Data for review
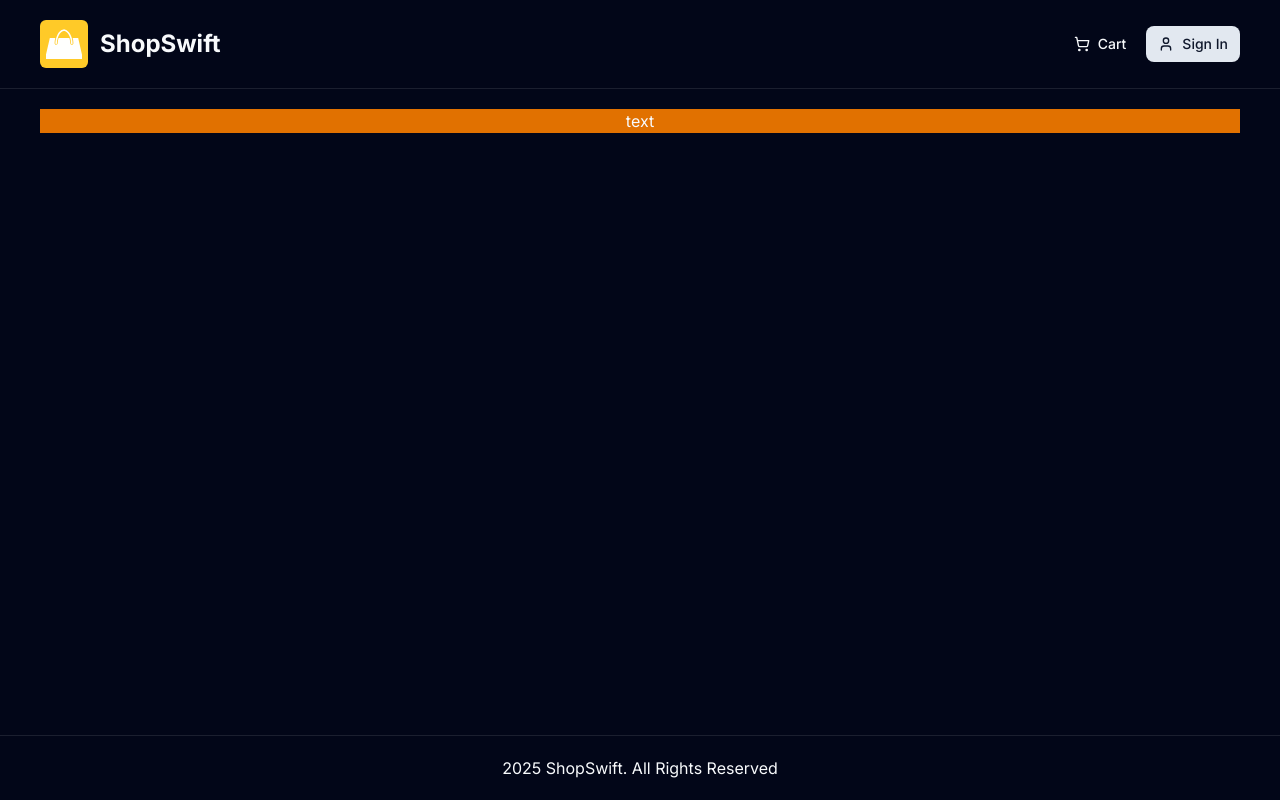
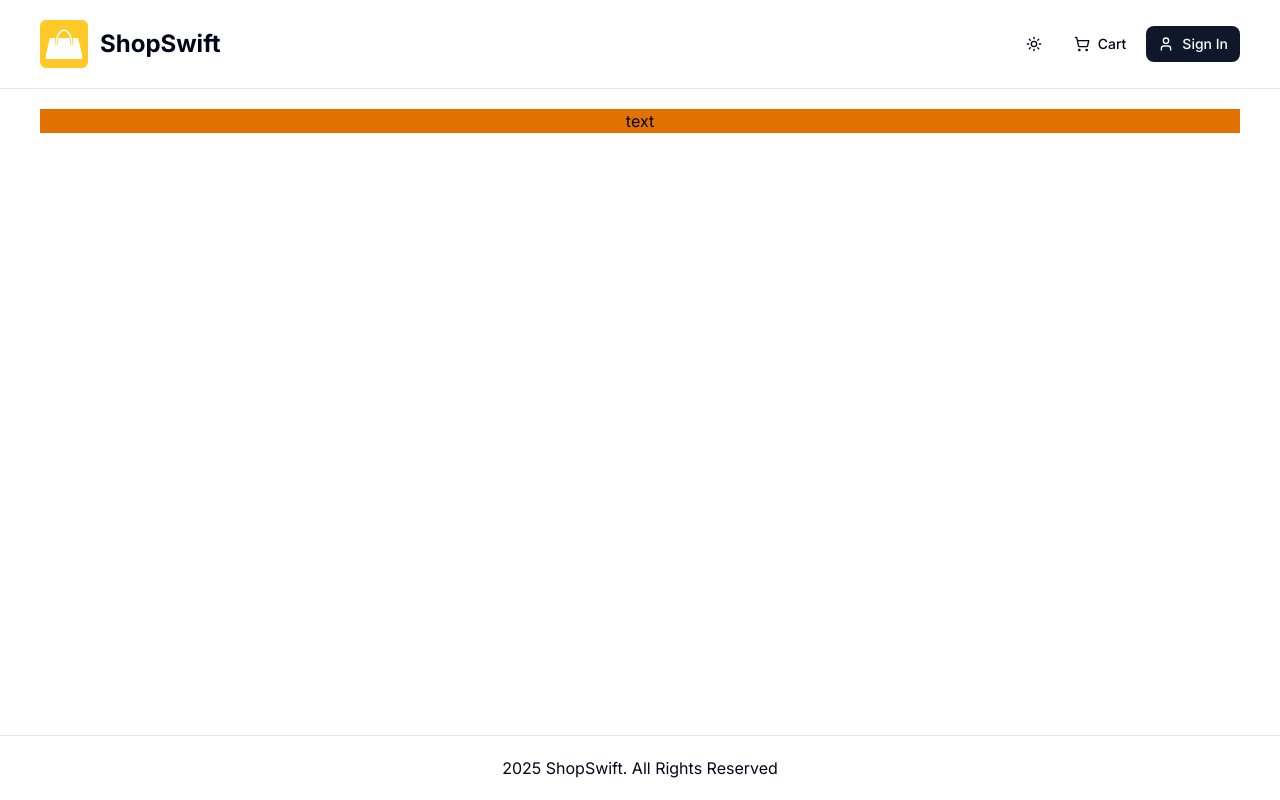
Before and after one commit to Polaris-algedi/shopswift-ecommerce, a Next.js app: page / in a window 1280 px wide. Built offline with nearby package versions, Linux system fonts and the light colour scheme; no server answers.

Commit message:
Add dark/light mode toggle to header and update default theme to light

```diff
--- a/app/layout.tsx
+++ b/app/layout.tsx
@@ -27,7 +27,7 @@ export default function RootLayout({
       <body className={`${inter.className}  antialiased`}>
         <ThemeProvider
           attribute="class"
-          defaultTheme="dark"
+          defaultTheme="light"
           enableSystem
           disableTransitionOnChange
         >
--- a/components/shared/header/index.tsx
+++ b/components/shared/header/index.tsx
@@ -3,6 +3,7 @@ import { APP_NAME } from "@/lib/constants";
 import { ShoppingCart, UserIcon } from "lucide-react";
 import Image from "next/image";
 import Link from "next/link";
+import ModeToggle from "./mode-toggle";
 
 const Header = () => {
   return (
@@ -23,6 +24,7 @@ const Header = () => {
           </Link>
         </div>
         <div className="space-x-2">
+          <ModeToggle />
           <Button asChild variant={"ghost"}>
             <Link href={"/cart"}>
               <ShoppingCart /> Cart
```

Required work
When a line in the material above includes "defaultTheme", report that line by copying it.

Solution
-          defaultTheme="dark"
+          defaultTheme="light"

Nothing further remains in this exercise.